A household name since her teens, Winona Ryder was introduced to a new generation of viewers with her work as Joyce Byers on the sci-fi horror hit Stranger Things. Throughout her career, Ryder has performed in several horror movies and Halloween classics, including Beetlejuice (1988), Edward Scissorhands (1990), Bram Stoker’s Dracula (1992), and Alien Resurrection (1997). Born Winona Laura Horowitz, Ryder grew up traveling to Brooklyn to spend Passover with her paternal grandparents, Solomon “Sol” and Ethel Horowitz. In July 1906, Sol arrived in New York from Minsk, Russia (modern-day Belarus) on the Kroonland with his mother, sister, and brother. The family was traveling under the last name Tomschin, which they changed to Horowitz sometime after they settled in the US.

Sigourney Weaver (b. 1949)

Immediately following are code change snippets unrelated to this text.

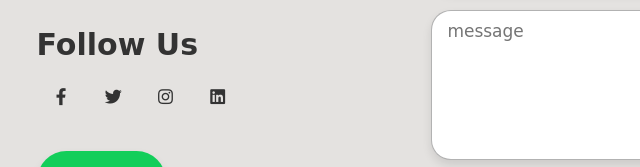
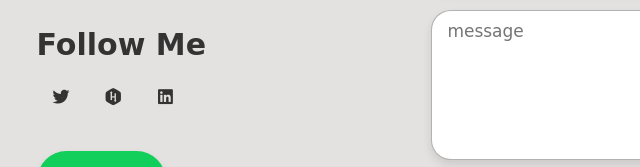
Before and after one commit to Bhagi-developer/Static_Kiddies-Edu-World-website, a plain HTML site: page index.html in a window 1280 px wide. Shown: the part 8197-8364 px from the top of the page, 73-713 px from the left. Drawn offline with nearby package versions, Linux system fonts and the light colour scheme; files whose address does not match are found by name.

Commit message:
Update index.html

```diff
--- a/index.html
+++ b/index.html
@@ -324,11 +324,12 @@
             </div>
 
             <div class="box">
-                <h3 class="title">follow us</h3>
-                <a href="#" class="fab fa-facebook-f"></a>
-                <a href="#" class="fab fa-twitter"></a>
-                <a href="#" class="fab fa-instagram"></a>
-                <a href="#" class="fab fa-linkedin"></a>
+                <h3 class="title">follow me</h3>
+
+                <a href="https://twitter.com/MakwanaBhagira7" class="fab fa-twitter"></a>
+                <a href="https://www.hackerrank.com/bhagirathsinhma1" class="fab fa-hackerrank"></a>
+                <a href="https://www.linkedin.com/in/bhagirathsinh-makwana-b5a199194/" class="fab fa-linkedin"></a>
+
             </div>
 
             <div class="box">
```
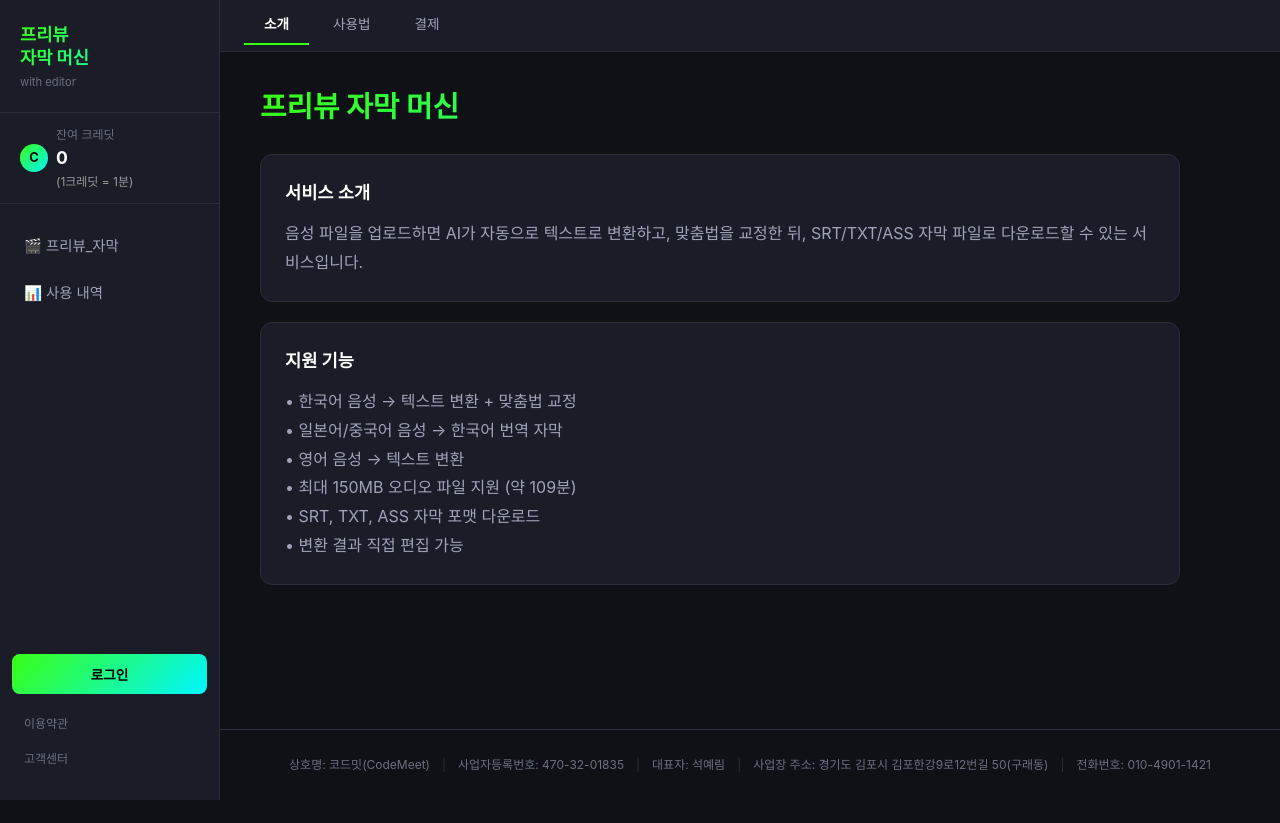
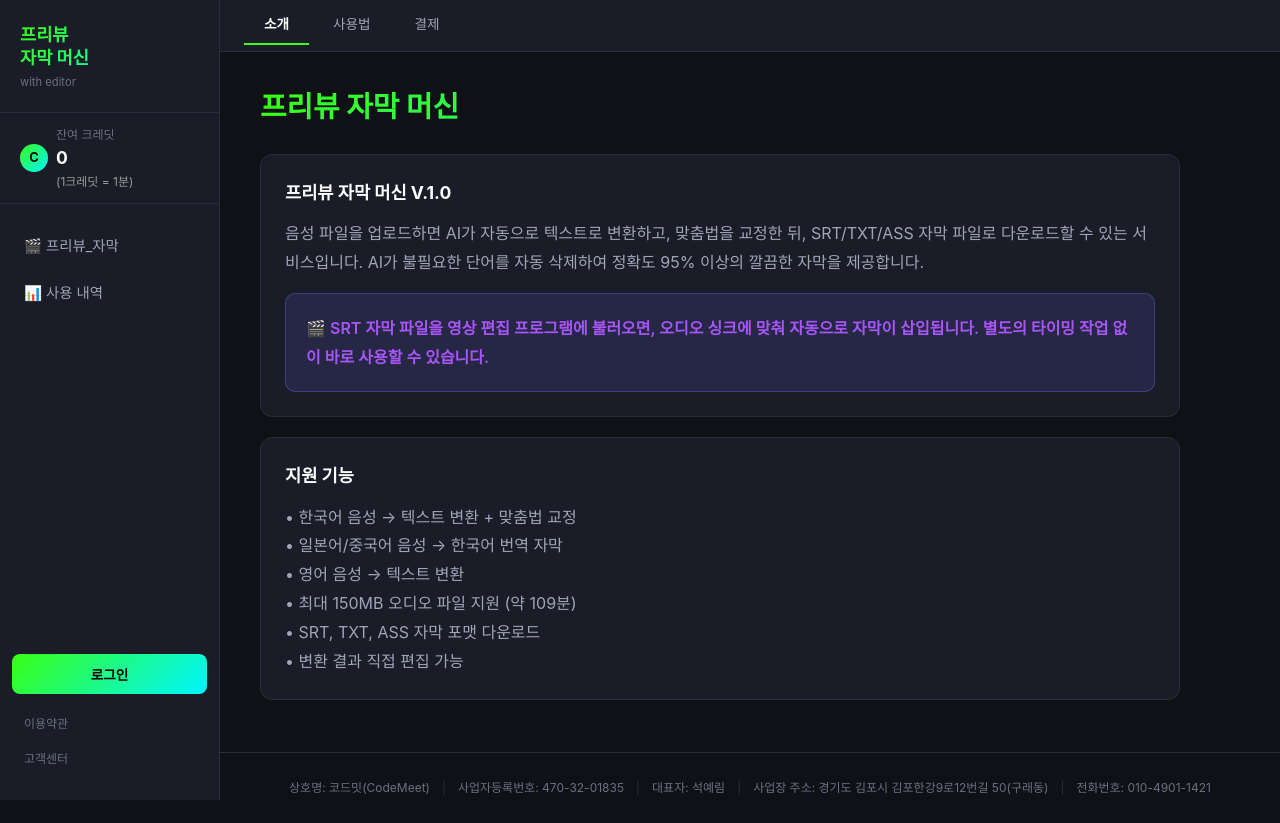
Before and after one commit to evilmuff0805-create/PR_text, a React (Vite) app in the folder client/: page /intro in a window 1280 px wide. Before the commit the page ends 800 px from the top, so only its background shows below. Built offline with nearby package versions, Linux system fonts and the light colour scheme; a web font is replaced by a local one.

Commit message:
인트로 페이지 수정: 프리뷰 자막 머신 V.1.0, SRT 자동 싱크 강조

```diff
--- a/client/src/pages/IntroPage.jsx
+++ b/client/src/pages/IntroPage.jsx
@@ -11,11 +11,22 @@ export default function IntroPage() {
         프리뷰 자막 머신
       </h2>
       <div className="card" style={{ marginBottom: '20px' }}>
-        <h3 style={{ fontSize: '1.1rem', marginBottom: '12px', color: 'var(--text-primary)' }}>서비스 소개</h3>
+        <h3 style={{ fontSize: '1.1rem', marginBottom: '12px', color: 'var(--text-primary)' }}>프리뷰 자막 머신 V.1.0</h3>
         <p style={{ color: 'var(--text-secondary)', lineHeight: 1.8 }}>
-          음성 파일을 업로드하면 AI가 자동으로 텍스트로 변환하고, 맞춤법을 교정한 뒤,
-          SRT/TXT/ASS 자막 파일로 다운로드할 수 있는 서비스입니다.
+          음성 파일을 업로드하면 AI가 자동으로 텍스트로 변환하고, 맞춤법을 교정한 뒤, SRT/TXT/ASS 자막 파일로 다운로드할 수 있는 서비스입니다. AI가 불필요한 단어를 자동 삭제하여 정확도 95% 이상의 깔끔한 자막을 제공합니다.
         </p>
+        <div style={{
+          marginTop: '16px',
+          background: 'rgba(99, 102, 241, 0.15)',
+          border: '1px solid rgba(99, 102, 241, 0.4)',
+          borderRadius: '10px',
+          padding: '20px',
+          color: '#A855F7',
+          fontWeight: 600,
+          lineHeight: 1.8,
+        }}>
+          🎬 SRT 자막 파일을 영상 편집 프로그램에 불러오면, 오디오 싱크에 맞춰 자동으로 자막이 삽입됩니다. 별도의 타이밍 작업 없이 바로 사용할 수 있습니다.
+        </div>
       </div>
       <div className="card" style={{ marginBottom: '20px' }}>
         <h3 style={{ fontSize: '1.1rem', marginBottom: '12px', color: 'var(--text-primary)' }}>지원 기능</h3>
```
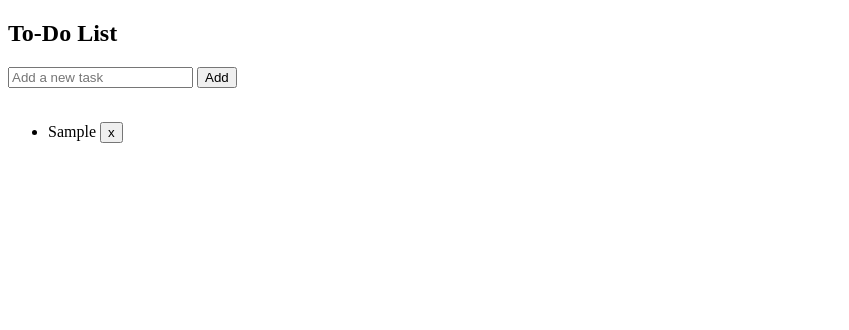
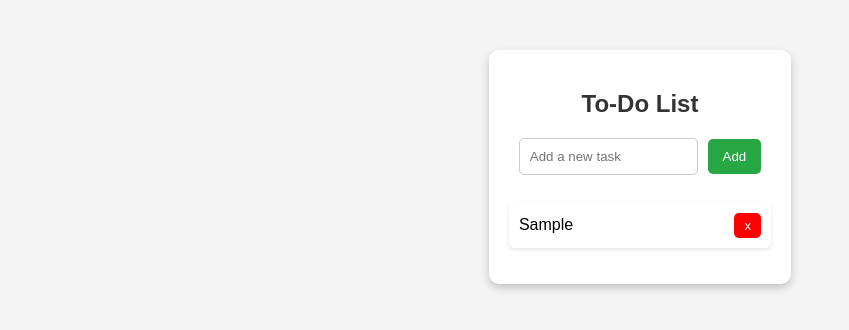
Before and after one commit to Thrishu/workshop, a plain HTML site: page index.html in a window 1280 px wide. Both pictures are taken after typing "Sample" into the empty fields and a click on the button "Add". Shown: the whole page, without its empty margins (0-849 px from the left). Drawn offline with Linux system fonts and the light colour scheme.

Commit message:
second commit

```diff
--- a/index.html
+++ b/index.html
@@ -4,6 +4,72 @@
     <meta charset="UTF-8">
     <meta name="viewport" content="width=device-width, initial-scale=1.0">
     <title>To-Do-App</title>
+    <style>
+        body {
+            font-family: Arial, sans-serif;
+            background-color: #f4f4f4;
+            text-align: center;
+            margin: 50px;
+        }
+        div {
+            background: white;
+            padding: 20px;
+            border-radius: 10px;
+            box-shadow: 0px 4px 8px rgba(0, 0, 0, 0.2);
+            display: inline-block;
+        }
+        h2 {
+            color: #333;
+        }
+        input {
+            padding: 10px;
+            width: 60%;
+            border: 1px solid #ccc;
+            border-radius: 5px;
+        }
+        button {
+            padding: 10px 15px;
+            background-color: #28a745;
+            color: white;
+            border: none;
+            cursor: pointer;
+            border-radius: 5px;
+            margin-left: 5px;
+        }
+        button:hover {
+            background-color: #218838;
+        }
+        ul {
+            list-style: none;
+            padding: 0;
+            margin-top: 10px;
+        }
+        li {
+            background: #fff;
+            padding: 10px;
+            border-radius: 5px;
+            margin: 5px 0;
+            display: flex;
+            justify-content: space-between;
+            align-items: center;
+            box-shadow: 0 2px 4px rgba(0, 0, 0, 0.1);
+        }
+        li.completed {
+            text-decoration: line-through;
+            color: gray;
+        }
+        li button {
+            background-color: red;
+            border: none;
+            color: white;
+            padding: 5px 10px;
+            cursor: pointer;
+            border-radius: 5px;
+        }
+        li button:hover {
+            background-color: darkred;
+        }
+    </style>
 </head>
 <body>
     <div>
@@ -11,15 +77,10 @@
         <input type="text" placeholder="Add a new task" id="taskInput">
         <button onclick="addTask()">Add</button>
         <br><br>
-        <ul id="taskList">
-
-        </ul>
+        <ul id="taskList"></ul>
     </div>
 
     <script>
-        const taskInput = document.getElementById('taskInput');
-        const taskList = document.getElementById('taskList');
-s
         function addTask() {
             let input = document.getElementById('taskInput');
             let taskText = input.value.trim();
@@ -27,16 +88,18 @@ s
 
             let li = document.createElement('li');
             li.innerHTML = `${taskText} <button onclick="removeTask(this)">x</button>`;
+
             li.addEventListener('click', () => {
                 li.classList.toggle('completed');
             });
 
             document.getElementById('taskList').appendChild(li);
             input.value = '';
+        }
 
         function removeTask(task) {
+            event.stopPropagation(); // Prevent toggling 'completed' when clicking 'x'
             task.parentElement.remove();
-           }
         }
     </script>
 </body>
```
Lines whose indentation alone changed are shown as unchanged.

This award-winning actress rose to fame in the sci-fi horror classic Alien (1979). Born Susan Alexandra Weaver to a family of entertainers, she developed an interest in acting at an early age and went on to study acting at the Yale School of Drama. In addition to the Alien franchise, Weaver has acted in many horror and Halloween favorites, including the original Ghostbusters films (1984, 1989), The Village (2004), and The Cabin in the Woods (2012). Weaver’s mother was English actress Elizabeth Inglis who performed in several films in England and the United States in the 1930s and ’40s. In September 1938, Inglis arrived in New York on the Normandie, traveling under her birth name, Desiree Mary Lucy Hawkins.